Required work:
Each entry below needs to be retyped exactly as given.

[Data records]
........
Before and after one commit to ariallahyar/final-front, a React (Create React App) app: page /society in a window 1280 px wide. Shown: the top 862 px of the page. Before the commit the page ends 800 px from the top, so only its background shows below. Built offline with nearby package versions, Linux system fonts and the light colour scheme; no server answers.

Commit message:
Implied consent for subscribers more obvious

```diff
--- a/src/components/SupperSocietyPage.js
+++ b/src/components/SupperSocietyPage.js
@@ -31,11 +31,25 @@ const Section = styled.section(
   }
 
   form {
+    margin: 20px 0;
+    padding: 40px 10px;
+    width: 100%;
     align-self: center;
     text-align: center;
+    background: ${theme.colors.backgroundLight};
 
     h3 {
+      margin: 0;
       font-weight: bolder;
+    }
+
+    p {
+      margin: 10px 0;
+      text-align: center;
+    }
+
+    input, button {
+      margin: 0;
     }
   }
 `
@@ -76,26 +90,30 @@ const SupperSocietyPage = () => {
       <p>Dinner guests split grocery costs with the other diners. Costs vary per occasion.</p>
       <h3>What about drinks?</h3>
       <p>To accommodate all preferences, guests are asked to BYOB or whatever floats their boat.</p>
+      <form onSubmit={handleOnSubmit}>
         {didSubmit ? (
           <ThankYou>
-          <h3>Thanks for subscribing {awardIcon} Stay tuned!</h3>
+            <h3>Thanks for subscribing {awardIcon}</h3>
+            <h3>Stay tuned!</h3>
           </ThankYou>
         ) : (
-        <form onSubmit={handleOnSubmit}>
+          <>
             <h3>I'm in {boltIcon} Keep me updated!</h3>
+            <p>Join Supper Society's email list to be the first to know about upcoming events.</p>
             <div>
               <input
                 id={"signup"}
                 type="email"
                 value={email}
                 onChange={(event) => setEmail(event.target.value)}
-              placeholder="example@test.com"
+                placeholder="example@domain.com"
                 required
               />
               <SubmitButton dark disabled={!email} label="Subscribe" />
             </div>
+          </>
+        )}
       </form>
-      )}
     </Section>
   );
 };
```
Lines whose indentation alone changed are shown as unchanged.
........
Answer:
Before and after one commit to ariallahyar/final-front, a React (Create React App) app: page /society in a window 1280 px wide. Shown: the top 862 px of the page. Before the commit the page ends 800 px from the top, so only its background shows below. Built offline with nearby package versions, Linux system fonts and the light colour scheme; no server answers.

Commit message:
Implied consent for subscribers more obvious

```diff
--- a/src/components/SupperSocietyPage.js
+++ b/src/components/SupperSocietyPage.js
@@ -31,11 +31,25 @@ const Section = styled.section(
   }
 
   form {
+    margin: 20px 0;
+    padding: 40px 10px;
+    width: 100%;
     align-self: center;
     text-align: center;
+    background: ${theme.colors.backgroundLight};
 
     h3 {
+      margin: 0;
       font-weight: bolder;
+    }
+
+    p {
+      margin: 10px 0;
+      text-align: center;
+    }
+
+    input, button {
+      margin: 0;
     }
   }
 `
@@ -76,26 +90,30 @@ const SupperSocietyPage = () => {
       <p>Dinner guests split grocery costs with the other diners. Costs vary per occasion.</p>
       <h3>What about drinks?</h3>
       <p>To accommodate all preferences, guests are asked to BYOB or whatever floats their boat.</p>
+      <form onSubmit={handleOnSubmit}>
         {didSubmit ? (
           <ThankYou>
-          <h3>Thanks for subscribing {awardIcon} Stay tuned!</h3>
+            <h3>Thanks for subscribing {awardIcon}</h3>
+            <h3>Stay tuned!</h3>
           </ThankYou>
         ) : (
-        <form onSubmit={handleOnSubmit}>
+          <>
             <h3>I'm in {boltIcon} Keep me updated!</h3>
+            <p>Join Supper Society's email list to be the first to know about upcoming events.</p>
             <div>
               <input
                 id={"signup"}
                 type="email"
                 value={email}
                 onChange={(event) => setEmail(event.target.value)}
-              placeholder="example@test.com"
+                placeholder="example@domain.com"
                 required
               />
               <SubmitButton dark disabled={!email} label="Subscribe" />
             </div>
+          </>
+        )}
       </form>
-      )}
     </Section>
   );
 };
```
Lines whose indentation alone changed are shown as unchanged.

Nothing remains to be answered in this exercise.